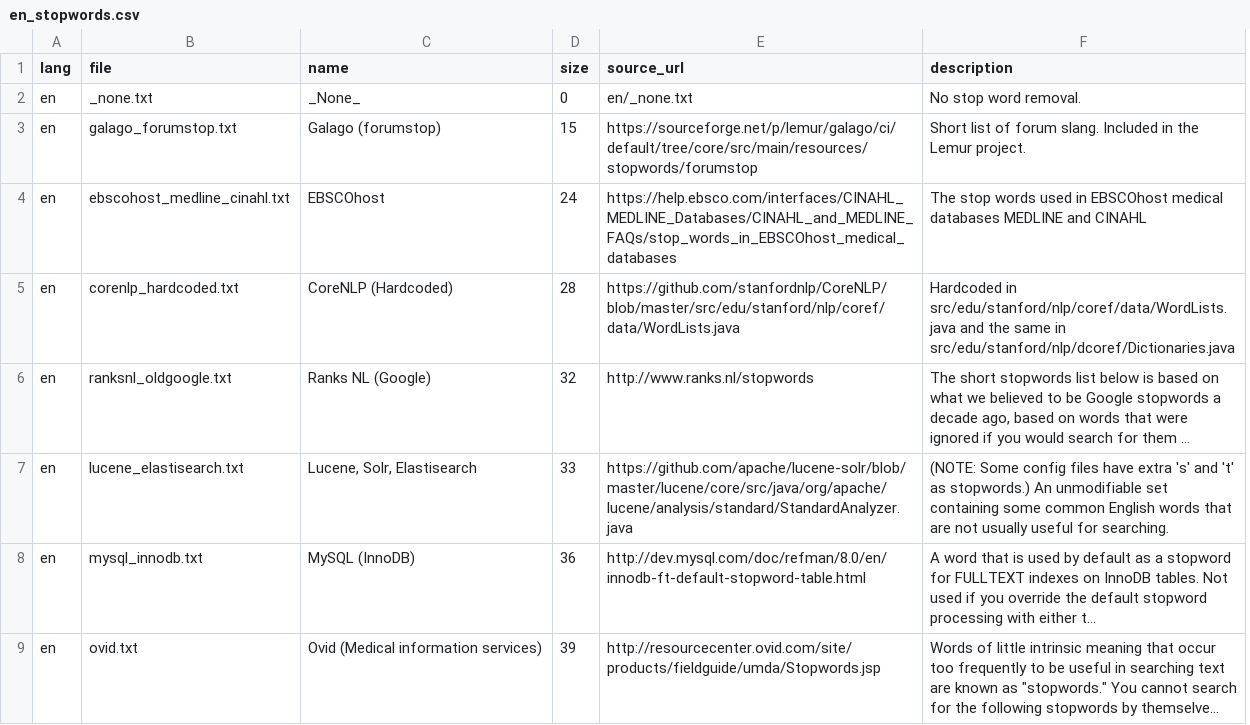
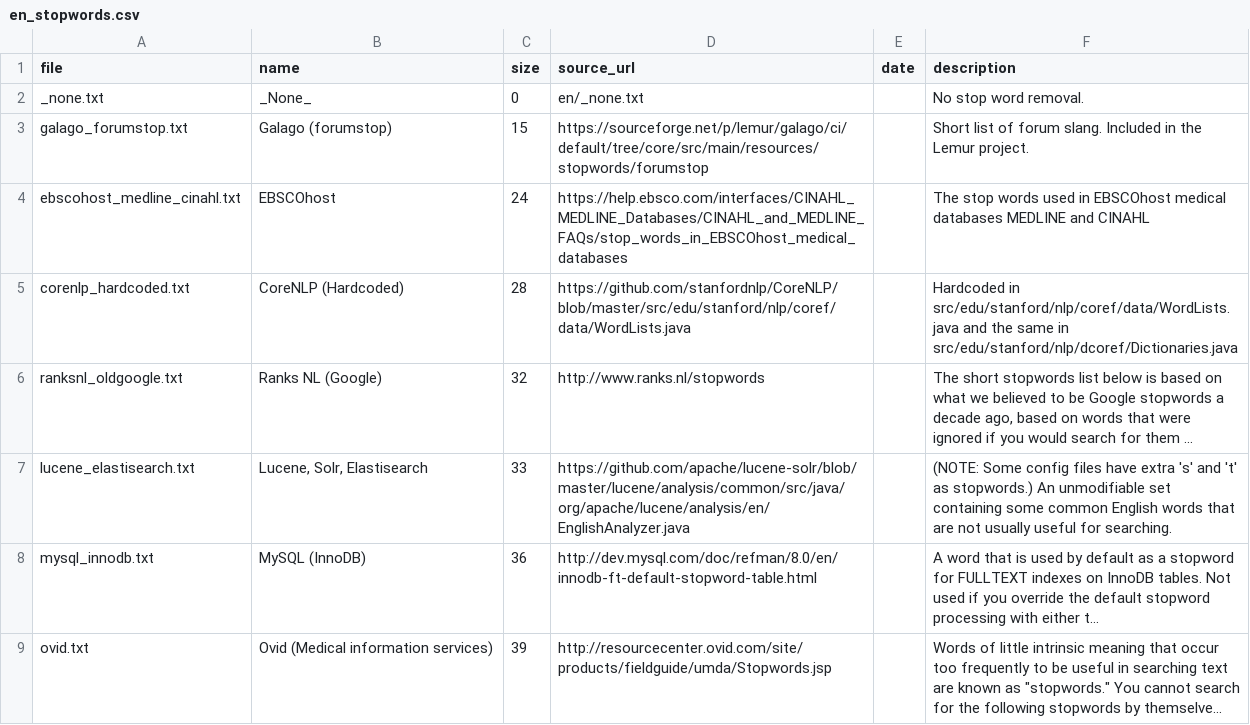
Before and after one commit to igorbrigadir/stopwords, a CSV file: en_stopwords.csv, drawn as a sheet; only a part is shown; long unchanged cells end in …; removed rows and columns are numbered as before the commit, all else as after; the diff names each change by its address in the sheet, - before the commit and + after, or states it on an @@ line.

Commit message:
remove redundant lang column, add date

```diff
--- a/en_stopwords.csv
+++ b/en_stopwords.csv
-column A (lang), rows 2-9: all en
+column E (date), empty
-D7 (source_url): https://github.com/apache/lucene-solr/blob/master/lucene/core/src/java/org/apache/lucene/analysis/standard/StandardAnalyzer.java
+D7 (source_url): https://github.com/apache/lucene-solr/blob/master/lucene/analysis/common/src/java/org/apache/lucene/analysis/en/EnglishAnalyzer.java
```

----

• Work item:
From the first line to the last, set down the records exactly, leaving out images.

• Expected answer:
Before and after one commit to igorbrigadir/stopwords, a CSV file: en_stopwords.csv, drawn as a sheet; only a part is shown; long unchanged cells end in …; removed rows and columns are numbered as before the commit, all else as after; the diff names each change by its address in the sheet, - before the commit and + after, or states it on an @@ line.

Commit message:
remove redundant lang column, add date

```diff
--- a/en_stopwords.csv
+++ b/en_stopwords.csv
-column A (lang), rows 2-9: all en
+column E (date), empty
-D7 (source_url): https://github.com/apache/lucene-solr/blob/master/lucene/core/src/java/org/apache/lucene/analysis/standard/StandardAnalyzer.java
+D7 (source_url): https://github.com/apache/lucene-solr/blob/master/lucene/analysis/common/src/java/org/apache/lucene/analysis/en/EnglishAnalyzer.java
```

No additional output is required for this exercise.